BEGIN
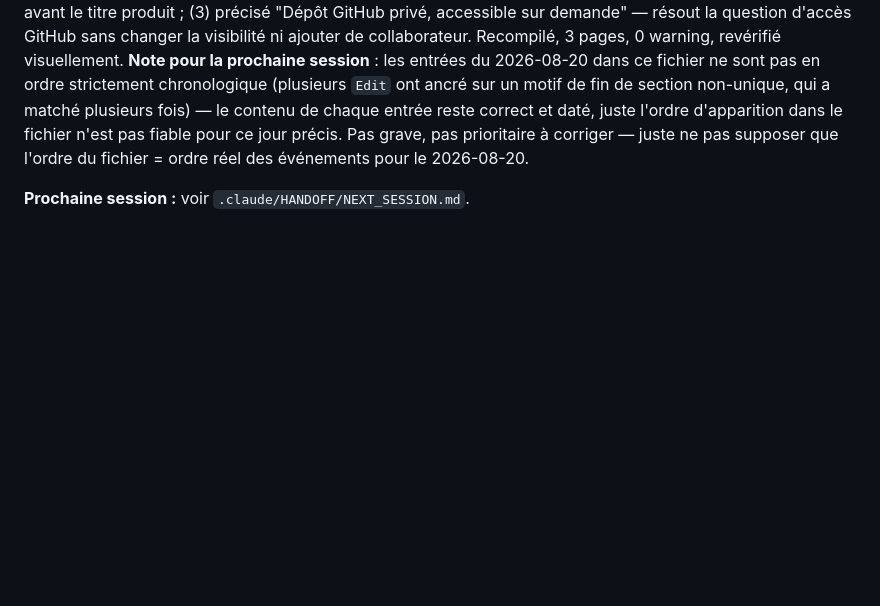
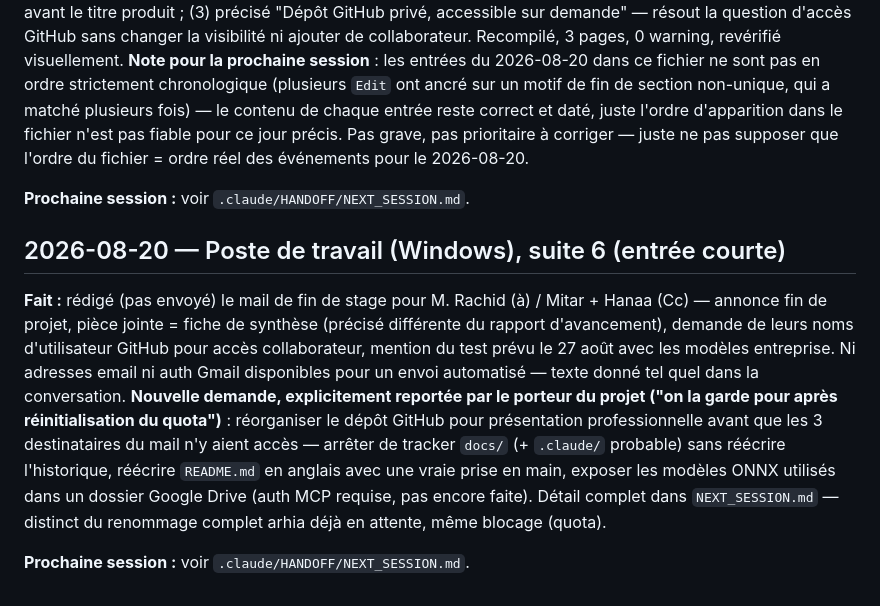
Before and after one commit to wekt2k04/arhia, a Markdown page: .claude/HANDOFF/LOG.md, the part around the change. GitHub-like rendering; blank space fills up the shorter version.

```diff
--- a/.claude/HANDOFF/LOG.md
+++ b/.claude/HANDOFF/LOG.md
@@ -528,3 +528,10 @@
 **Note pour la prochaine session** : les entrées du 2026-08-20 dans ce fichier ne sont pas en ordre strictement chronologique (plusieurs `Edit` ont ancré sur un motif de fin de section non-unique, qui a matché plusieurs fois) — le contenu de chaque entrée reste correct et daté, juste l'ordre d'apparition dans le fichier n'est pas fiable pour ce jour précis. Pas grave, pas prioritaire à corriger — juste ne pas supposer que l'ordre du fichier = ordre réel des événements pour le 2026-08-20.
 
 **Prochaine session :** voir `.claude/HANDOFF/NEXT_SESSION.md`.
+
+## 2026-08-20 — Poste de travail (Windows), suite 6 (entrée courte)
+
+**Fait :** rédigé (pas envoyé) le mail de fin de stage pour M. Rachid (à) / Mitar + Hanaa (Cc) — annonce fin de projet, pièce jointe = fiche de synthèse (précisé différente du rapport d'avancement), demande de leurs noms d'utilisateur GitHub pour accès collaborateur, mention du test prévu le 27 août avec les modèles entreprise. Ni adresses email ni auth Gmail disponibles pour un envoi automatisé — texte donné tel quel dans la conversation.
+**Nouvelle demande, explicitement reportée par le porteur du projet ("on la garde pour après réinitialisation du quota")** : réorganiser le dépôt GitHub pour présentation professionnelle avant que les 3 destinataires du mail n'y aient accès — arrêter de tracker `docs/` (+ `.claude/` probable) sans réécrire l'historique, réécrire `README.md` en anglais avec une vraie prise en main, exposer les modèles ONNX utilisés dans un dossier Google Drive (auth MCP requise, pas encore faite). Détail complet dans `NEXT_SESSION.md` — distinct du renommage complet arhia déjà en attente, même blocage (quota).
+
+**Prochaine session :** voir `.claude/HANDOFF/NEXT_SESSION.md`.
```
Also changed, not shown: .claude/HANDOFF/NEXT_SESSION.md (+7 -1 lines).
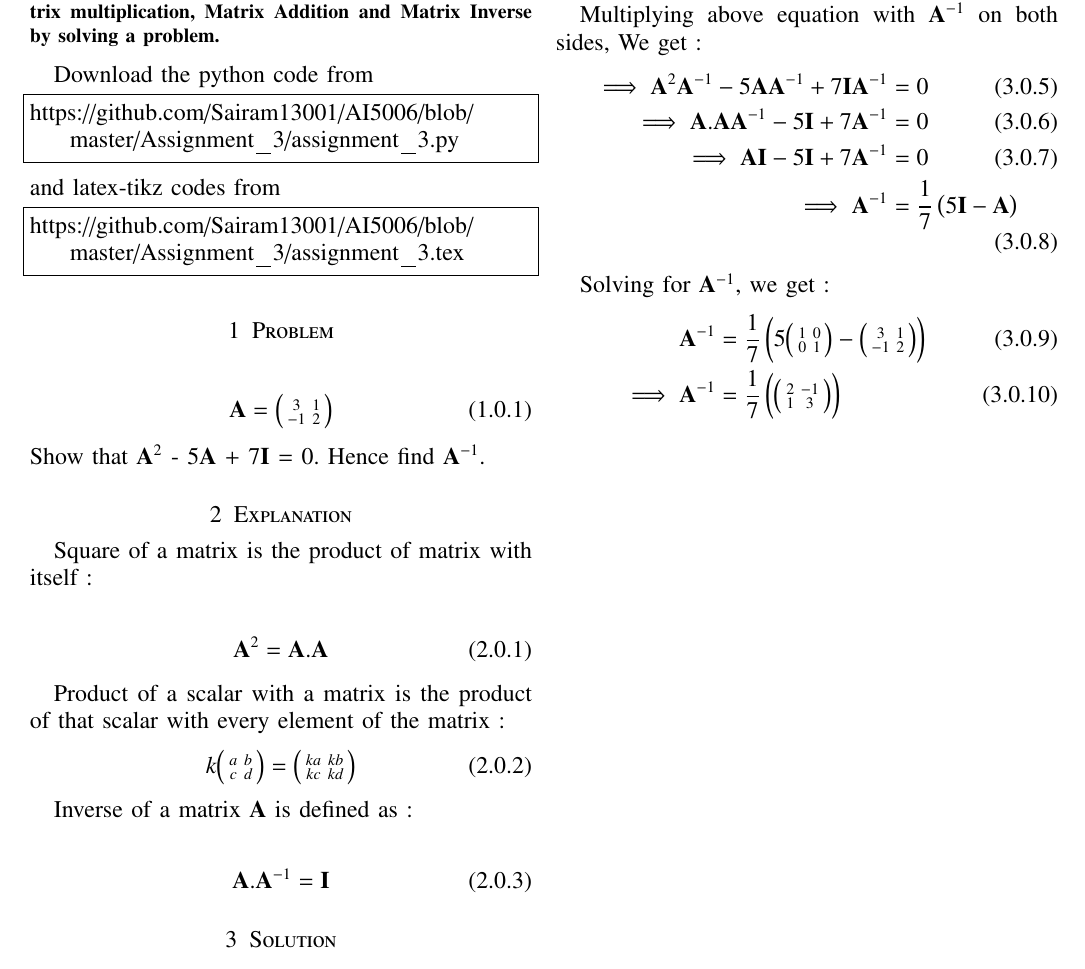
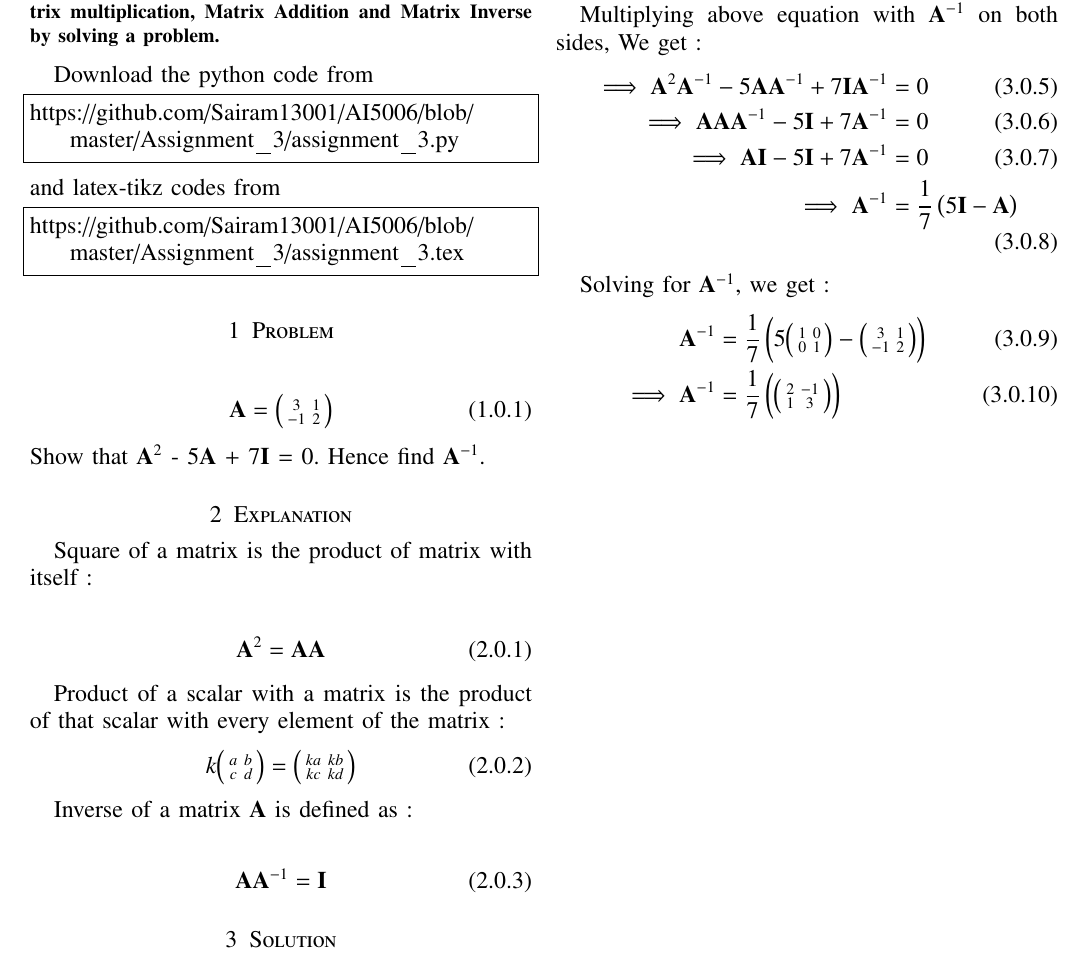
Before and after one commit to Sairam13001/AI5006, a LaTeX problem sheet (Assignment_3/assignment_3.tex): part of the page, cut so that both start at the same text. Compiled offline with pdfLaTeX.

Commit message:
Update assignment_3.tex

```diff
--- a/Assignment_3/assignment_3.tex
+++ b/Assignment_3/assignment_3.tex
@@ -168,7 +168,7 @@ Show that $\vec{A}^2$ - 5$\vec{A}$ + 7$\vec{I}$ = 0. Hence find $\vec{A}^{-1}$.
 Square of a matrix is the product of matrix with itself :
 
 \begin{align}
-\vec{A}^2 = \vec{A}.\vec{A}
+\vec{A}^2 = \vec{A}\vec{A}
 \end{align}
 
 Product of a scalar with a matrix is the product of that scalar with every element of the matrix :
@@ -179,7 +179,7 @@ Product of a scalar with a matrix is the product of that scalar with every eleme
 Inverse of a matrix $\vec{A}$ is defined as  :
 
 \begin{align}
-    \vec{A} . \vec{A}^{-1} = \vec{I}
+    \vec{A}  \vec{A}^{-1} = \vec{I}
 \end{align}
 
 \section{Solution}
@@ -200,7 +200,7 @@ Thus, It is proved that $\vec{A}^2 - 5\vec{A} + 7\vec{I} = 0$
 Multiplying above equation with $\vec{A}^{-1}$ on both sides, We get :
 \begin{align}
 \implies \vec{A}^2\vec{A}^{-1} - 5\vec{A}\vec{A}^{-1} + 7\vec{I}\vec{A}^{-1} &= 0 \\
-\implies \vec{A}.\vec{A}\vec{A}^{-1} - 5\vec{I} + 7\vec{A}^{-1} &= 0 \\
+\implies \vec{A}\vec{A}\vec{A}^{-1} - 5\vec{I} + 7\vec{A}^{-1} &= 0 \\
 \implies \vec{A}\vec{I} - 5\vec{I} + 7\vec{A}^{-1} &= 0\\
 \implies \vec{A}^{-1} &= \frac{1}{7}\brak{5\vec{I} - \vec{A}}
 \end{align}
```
END
* EXERCISE PROMPT *
I need every line of the data that has the word "pour"; please list them.

* WRITTEN SOLUTION *
 **Note pour la prochaine session** : les entrées du 2026-08-20 dans ce fichier ne sont pas en ordre strictement chronologique (plusieurs `Edit` ont ancré sur un motif de fin de section non-unique, qui a matché plusieurs fois) — le contenu de chaque entrée reste correct et daté, juste l'ordre d'apparition dans le fichier n'est pas fiable pour ce jour précis. Pas grave, pas prioritaire à corriger — juste ne pas supposer que l'ordre du fichier = ordre réel des événements pour le 2026-08-20.
+**Fait :** rédigé (pas envoyé) le mail de fin de stage pour M. Rachid (à) / Mitar + Hanaa (Cc) — annonce fin de projet, pièce jointe = fiche de synthèse (précisé différente du rapport d'avancement), demande de leurs noms d'utilisateur GitHub pour accès collaborateur, mention du test prévu le 27 août avec les modèles entreprise. Ni adresses email ni auth Gmail disponibles pour un envoi automatisé — texte donné tel quel dans la conversation.
+**Nouvelle demande, explicitement reportée par le porteur du projet ("on la garde pour après réinitialisation du quota")** : réorganiser le dépôt GitHub pour présentation professionnelle avant que les 3 destinataires du mail n'y aient accès — arrêter de tracker `docs/` (+ `.claude/` probable) sans réécrire l'historique, réécrire `README.md` en anglais avec une vraie prise en main, exposer les modèles ONNX utilisés dans un dossier Google Drive (auth MCP requise, pas encore faite). Détail complet dans `NEXT_SESSION.md` — distinct du renommage complet arhia déjà en attente, même blocage (quota).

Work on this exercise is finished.